He especially admires a book of theoretical magic that lays out thousands of possible magical acts in orderly tables — a thaumaturgical spreadsheet — and though he does not mention it, a footnote tells us that that book excludes as inappropriate (indeed, not at all respectable) magic that requires the employment of fairies. When Norrell expresses his hatred of John Uskglass, the Raven King, the chief items in his bill of accusation are that Uskglass (a) exaggerated the importance to magic of fairies and (b) rebelled against the rightful King of England.
And yet, when in desperate straits and rightly fearful that his campaign to restore English magic has failed, here he is: O Lar! (So strongly does this run against his convictions that later, when he first meets Jonathan Strange, he denounces the Raven King’s use of fairies and asks “What have I ever achieved that required the use of fairies?” And I don’t think he’s lying; he has simply repressed the discomfiting facts. Which he perhaps needs to do because the consequences of his employment of the gentleman with the thistle-down hair are rippling out further and further.)
But surely the cause of Rational Thaumaturgy was always impossible. Norrell’s first public work of magic — and what a tour de force this scene is — was to give voice and movement to the statues in York Minster, and when they speak, they speak of all that they have seen over the centuries but that their stony form has disabled them from naming. And the things that they have seen are real — they cry out against murders that actually happened.
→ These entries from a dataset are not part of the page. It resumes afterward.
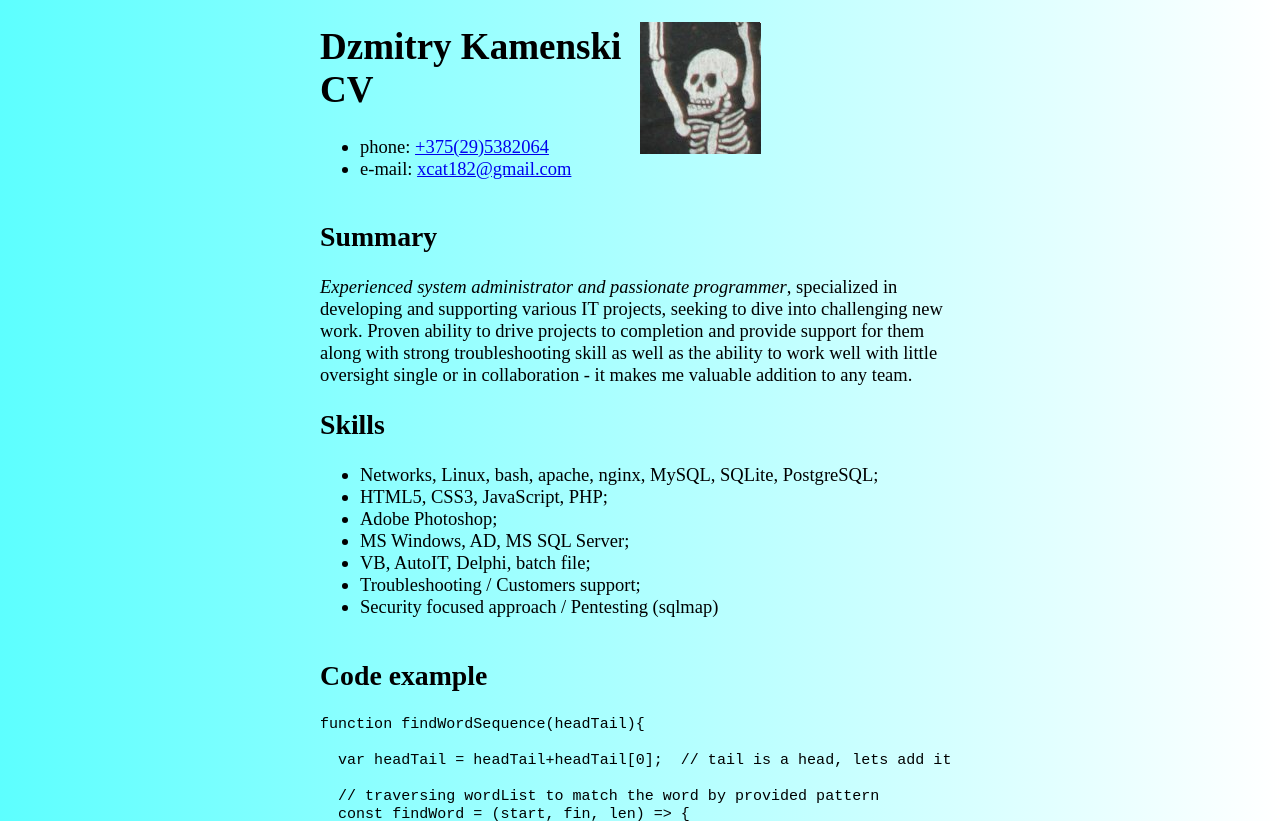
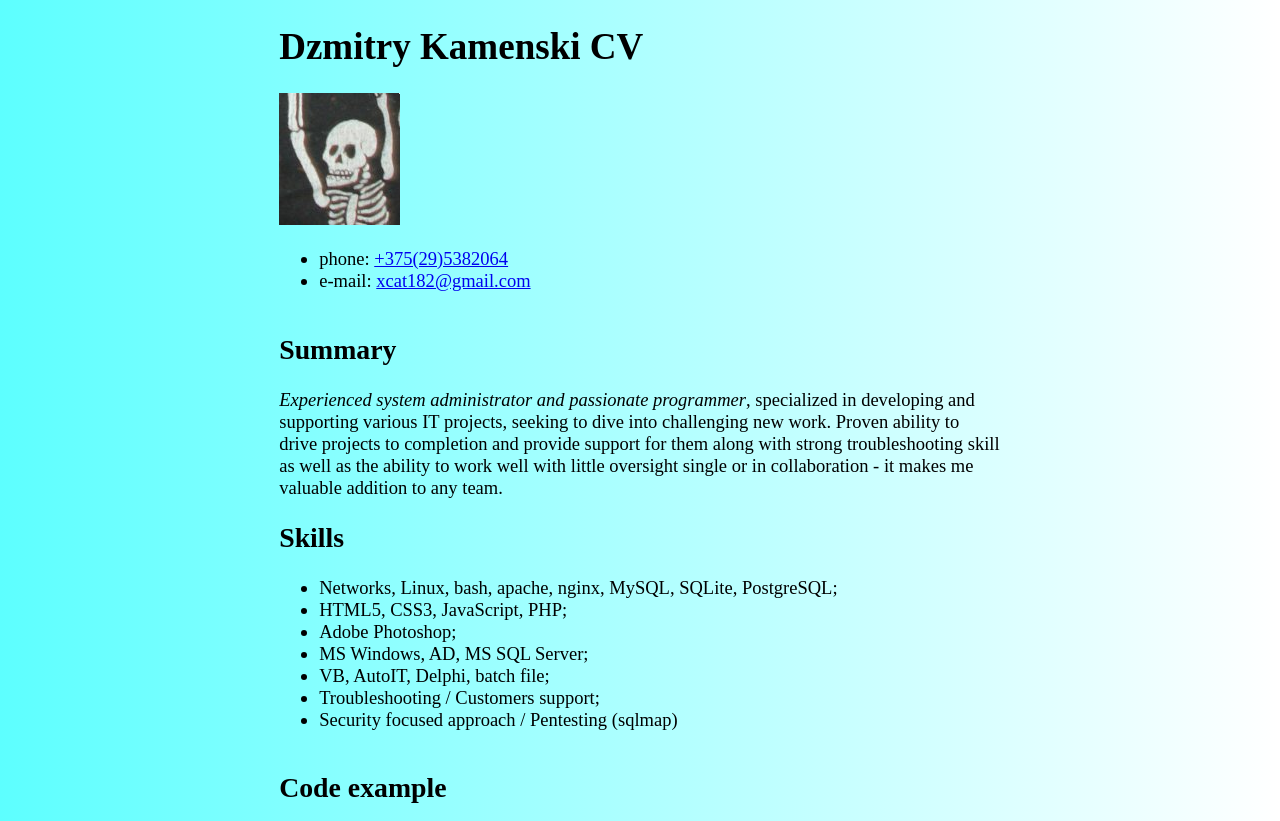
Before and after one commit to xctx/rsschool-cv, a plain HTML site: page index.html in a window 1280 px wide. Shown: the top 821 px of the page. Drawn offline with Linux system fonts and the light colour scheme.

Commit message:
feat: reformating document layout to 3 columns

```diff
--- a/index.html
+++ b/index.html
@@ -15,14 +15,13 @@
         <div class="info">
             <header>
                 <h1>Dzmitry Kamenski CV</h1>
-
+                <div class="photo"><img src="avatar.jpg" alt="In real life I look almost the same"></div>
                 <ul>
                     <li>phone: <a href="tel:+375295382064">+375(29)5382064</a></li>
                     <li>e-mail: <a href="mailto:xcat182@gmail.com">xcat182@gmail.com</a></li>
                 </ul>
             </header>
         </div>
-        <div class="photo"><img src="avatar.jpg" alt="In real life I look almost the same"></div>
 
         <div class="summary">
             <main>
--- a/style.css
+++ b/style.css
@@ -9,10 +9,10 @@ body,
 
 .grid-container {
     display: grid;
-    grid-template-columns: 1fr 1fr 1fr 1fr;
+    grid-template-columns: 1fr 1fr 1fr;
     grid-template-rows: 1fr 1fr 1fr 1fr 1fr 1fr 1fr 1fr;
     gap: 0px 0px;
-    grid-template-areas: ". info photo ." ". summary summary ." ". skills skills ." ". code code ." ". work work ." ". education education ." ". personal personal ." ". footer footer .";
+    grid-template-areas: ". info ." ". summary ." ". skills ." ". code ." ". work ." ". education ." ". personal ." ". footer .";
 }
 
 .cv {
@@ -25,11 +25,6 @@ body,
 
 .info {
     grid-area: info;
-}
-
-.photo {
-    grid-area: photo;
-    padding-top: 1.2em;
 }
 
 .summary {
```
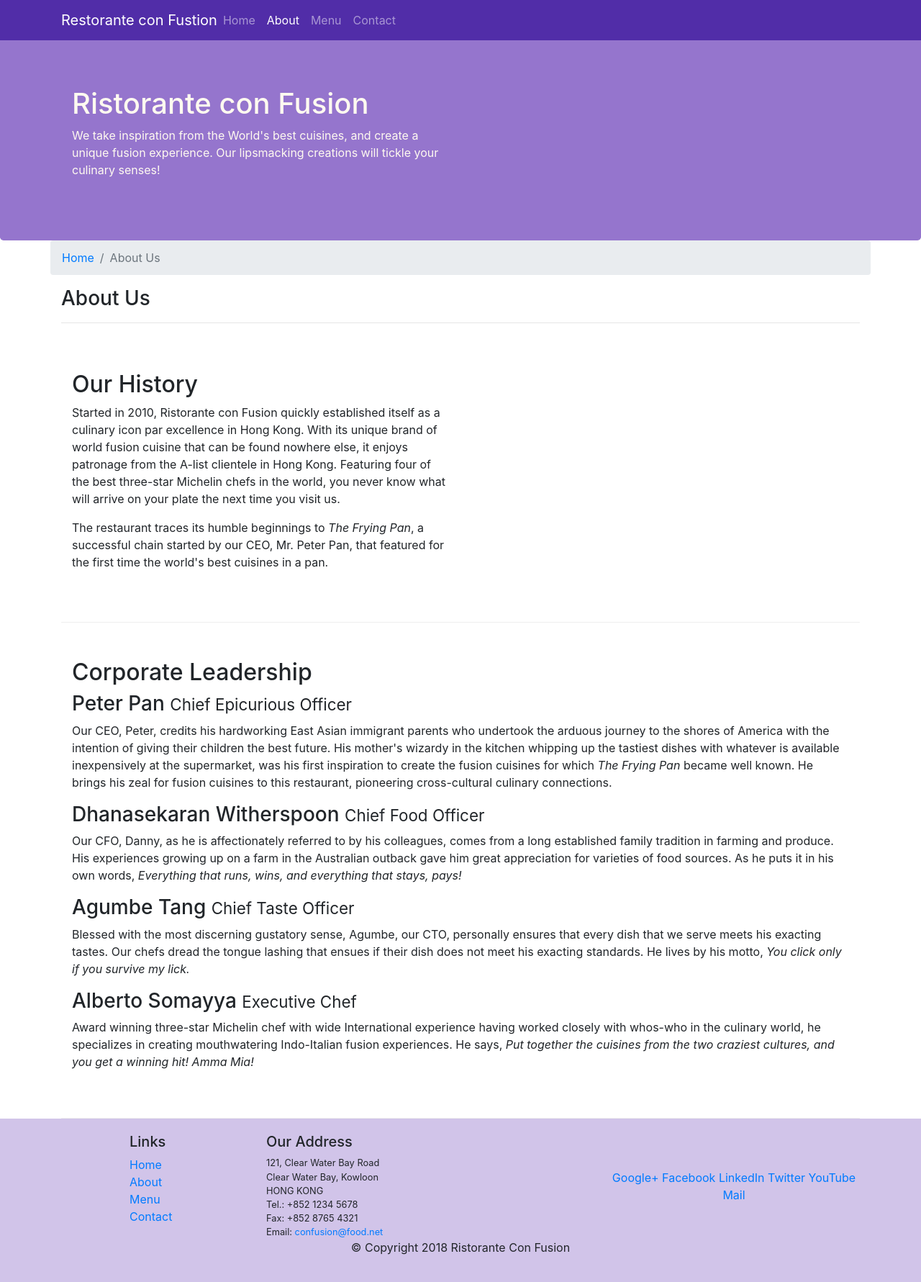
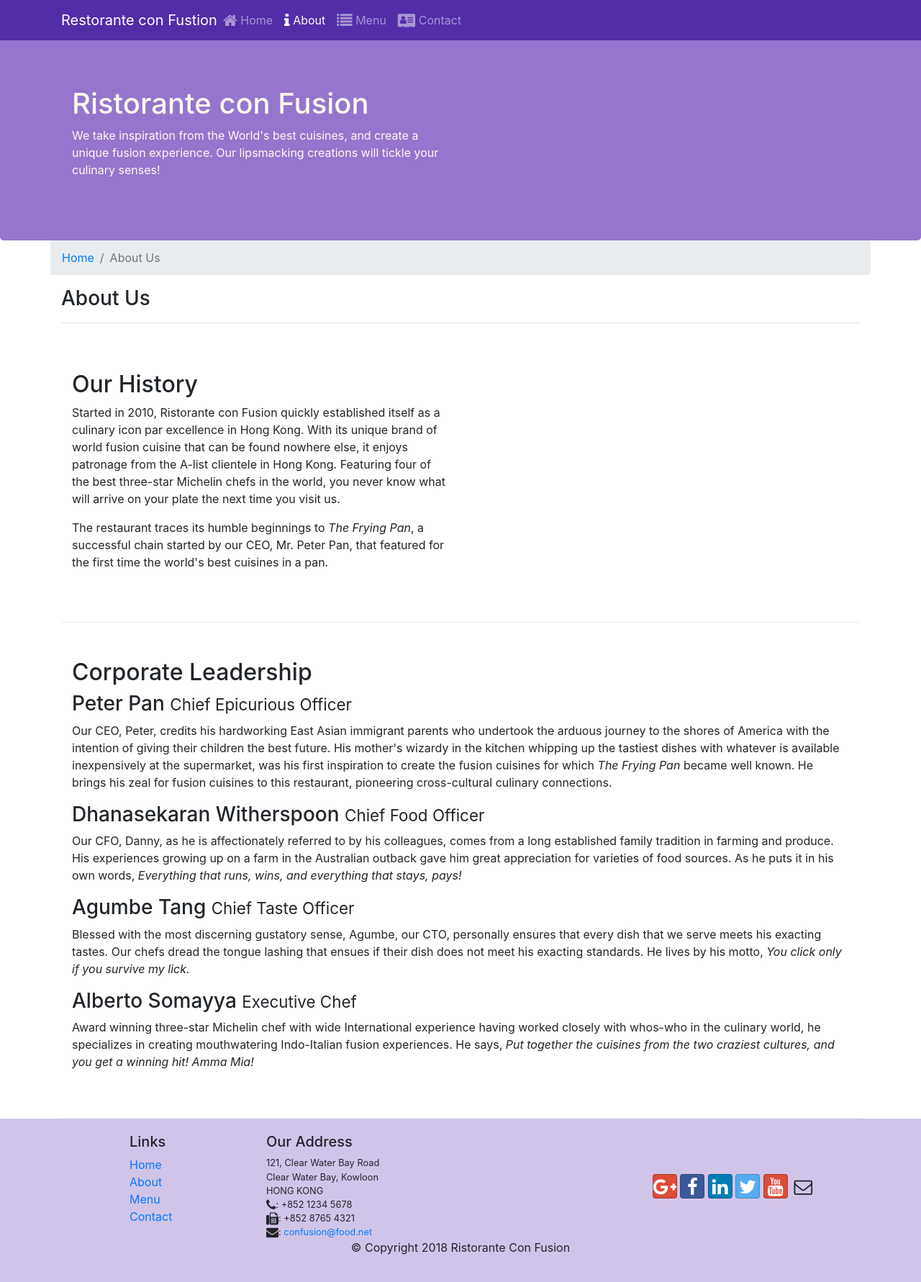
Before and after one commit to krushnatkhawale/confusion, a website: page aboutus.html in a window 1280 px wide. Shown: the whole page at 72% size. Drawn offline with nearby package versions, Linux system fonts and the light colour scheme.

Commit message:
icon fonts added

```diff
--- a/aboutus.html
+++ b/aboutus.html
@@ -9,6 +9,8 @@
 
     <!-- Bootstrap CSS -->
     <link rel="stylesheet" href="node_modules/bootstrap/dist/css/bootstrap.min.css">
+    <link rel="stylesheet" href="node_modules/font-awesome/css/font-awesome.min.css">
+    <link rel="stylesheet" href="node_modules/bootstrap-social/bootstrap-social.css">
     <link rel="stylesheet" href="css/styles.css">
     <title>Ristorante Con Fusion: About Us</title>
 
@@ -24,10 +26,10 @@
             <a class="navbar-brand mr-auto" href="#">Restorante con Fustion</a>
             <div class="collapse navbar-collapse" id="navBar">
                 <ul class="navbar-nav mr-auto">
-                    <li class="nav-item"><a  class="nav-link" href="./index.html">Home</a></li>
-                    <li class="nav-item active"><a class="nav-link" href="#">About</a></li>
-                    <li class="nav-item"><a class="nav-link" href="home.html">Menu</a></li>
-                    <li class="nav-item"><a class="nav-link" href="home.html">Contact</a></li>
+                    <li class="nav-item"><a  class="nav-link" href="./index.html"><span class="fa fa-home fa-lg"></span> Home</a></li>
+                    <li class="nav-item active"><a class="nav-link" href="#"><span class="fa fa-info fa-lg"></span> About</a></li>
+                    <li class="nav-item"><a class="nav-link" href="#"><span class="fa fa-list fa-lg"></span> Menu</a></li>
+                    <li class="nav-item"><a class="nav-link" href="#"><span class="fa fa-address-card fa-lg"></span> Contact</a></li>
                 </ul>
             </div>
         </div>
@@ -103,19 +105,19 @@
 		              121, Clear Water Bay Road<br>
 		              Clear Water Bay, Kowloon<br>
 		              HONG KONG<br>
-		              Tel.: +852 1234 5678<br>
-		              Fax: +852 8765 4321<br>
-		              Email: <a href="mailto:confusion@food.net">confusion@food.net</a>
+		              <i class="fa fa-phone fa-lg"></i>: +852 1234 5678<br>
+		              <i class="fa fa-fax fa-lg"></i>: +852 8765 4321<br>
+		              <i class="fa fa-envelope fa-lg"></i>: <a href="mailto:confusion@food.net">confusion@food.net</a>
 		           </address>
                 </div>
                 <div class="col-12 col-sm-4 align-self-center">
                     <div class="text-center">
-                        <a href="http://google.com/+">Google+</a>
-                        <a href="http://www.facebook.com/profile.php?id=">Facebook</a>
-                        <a href="http://www.linkedin.com/in/">LinkedIn</a>
-                        <a href="http://twitter.com/">Twitter</a>
-                        <a href="http://youtube.com/">YouTube</a>
-                        <a href="mailto:">Mail</a>
+                        <a class="btn btn-social-icon btn-google" href="http://google.com/+"><i class="fa fa-google-plus fa-lg"></i></a>
+                        <a class="btn btn-social-icon btn-facebook" href="http://www.facebook.com/profile.php?id="><i class="fa fa-facebook fa-lg"></i></a>
+                        <a class="btn btn-social-icon btn-linkedin" href="http://www.linkedin.com/in/"><i class="fa fa-linkedin fa-lg"></i></a>
+                        <a class="btn btn-social-icon btn-twitter" href="http://twitter.com/"><i class="fa fa-twitter fa-lg"></i></a>
+                        <a class="btn btn-social-icon btn-google" href="http://youtube.com/"><i class="fa fa-youtube fa-lg"></i></a>
+                        <a class="btn btn-social-icon" href="mailto:"><i class="fa fa-envelope-o fa-lg"></i></a>
                     </div>
                 </div>
            </div>
@@ -128,5 +130,9 @@
     </footer>
 
 </body>
+    <!-- jQuery first, then Popper.js, then Bootstrap JS. -->
+    <script src="node_modules/jquery/dist/jquery.slim.min.js"></script>
+    <script src="node_modules/popper.js/dist/umd/popper.min.js"></script>
+    <script src="node_modules/bootstrap/dist/js/bootstrap.min.js"></script>
 
 </html>
--- a/package.json
+++ b/package.json
@@ -15,6 +15,8 @@
   },
   "dependencies": {
     "bootstrap": "^4.5.3",
+    "bootstrap-social": "^5.1.1",
+    "font-awesome": "^4.7.0",
     "jquery": "^3.5.1",
     "popper": "^1.0.1"
   }
```
Also changed, not shown: index.html (+15 -13 lines), 1 other file.
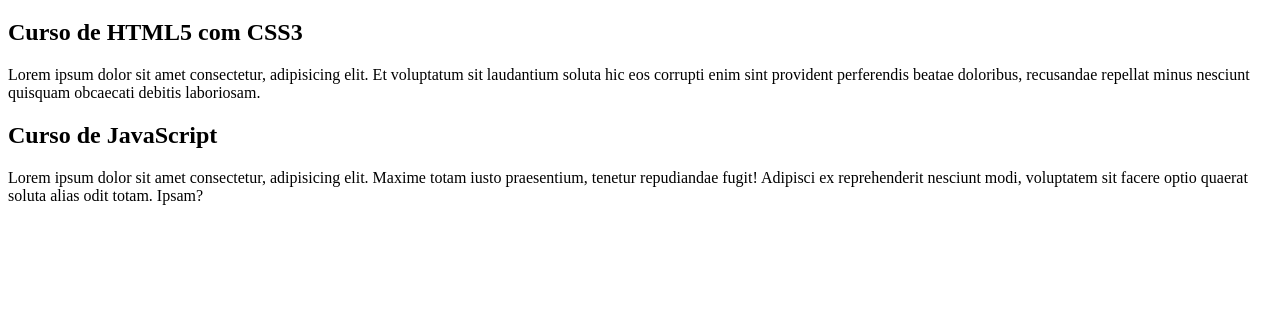
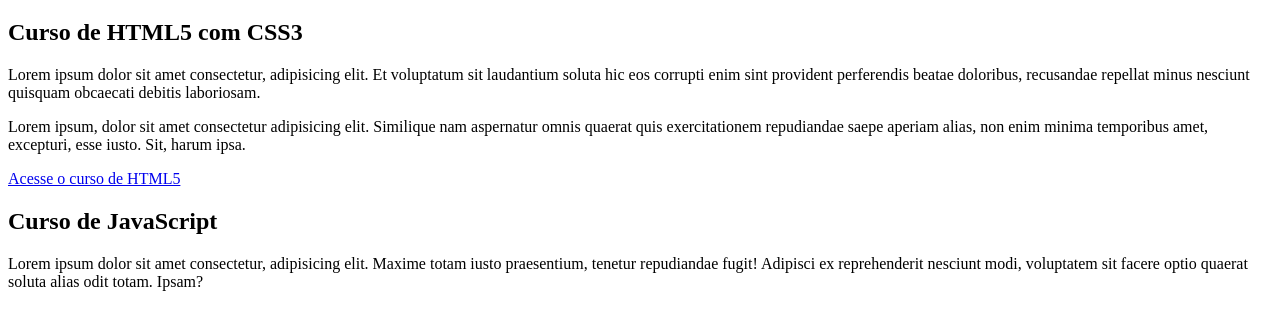
Before and after one commit to vitoriafreitasdev/site-projeto, a plain HTML site: page index.html in a window 1280 px wide. Shown: the part 61-386 px from the top of the page. Drawn offline with Linux system fonts and the light colour scheme.

Commit message:
conteudo adicionado

```diff
--- a/index.html
+++ b/index.html
@@ -14,6 +14,8 @@
     <article>
         <h2>Curso de HTML5 com CSS3</h2>
         <p>Lorem ipsum dolor sit amet consectetur, adipisicing elit. Et voluptatum sit laudantium soluta hic eos corrupti enim sint provident perferendis beatae doloribus, recusandae repellat minus nesciunt quisquam obcaecati debitis laboriosam.</p>
+        <p>Lorem ipsum, dolor sit amet consectetur adipisicing elit. Similique nam aspernatur omnis quaerat quis exercitationem repudiandae saepe aperiam alias, non enim minima temporibus amet, excepturi, esse iusto. Sit, harum ipsa.</p>
+        <p><a href="curso-html.html">Acesse o curso de HTML5</a></p>
     </article>
     <article>
         <h2>Curso de JavaScript</h2>
```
Perhaps Clarke is just engaging in a marvelous fictional game here, but it’s interesting in that it suggests a version of panpsychism: even the stones have souls and minds, at least, once they are carved into human shape. (See also, later in the book, the figurehead on a French warship who hates the English and is only charmed into co-operation when addressed by a handsome English sailor she takes a fancy to.) Insofar as the magic that Norrell does awakens something that was already in those statues, it is a kind of natural magic. In doing magic at all he is always-already “mystical,” like the author he denounces. And of course that means that he is operating within the world of the Raven King, whose magic is thoroughly natural: his prophecy, the one given to Vinculus, says “The rain made a door for me and I went through it; The stones made a throne for me and I sat upon it.” His use of fairies is only an extension of that natural magic because, as Tolkien notes in his great essay on fairy stories, they are natural, “more natural than we.” (This is surely why, as we are told in the book’s footnotes, that fairies are “beyond the reach of the Church…. no Christ has come to them, or ever will.”) So Norrell is eventually forced, at least in private and to his frenemy Jonathan Strange, to admit that what Strange has publicly declared is indeed true: “It is John Uskglass’s magic that we do. Of course it is. What else should it be?”
So: enchantment, magic, and fantasy all require an animist world, perhaps even a panpsychic world. They assert its power over against all “disciplinary” efforts at disenchantment and the buffering of selves. This is an argument on behalf of that which is “natural” and, simultaneously and necessarily, on behalf of a world that is “full of gods.”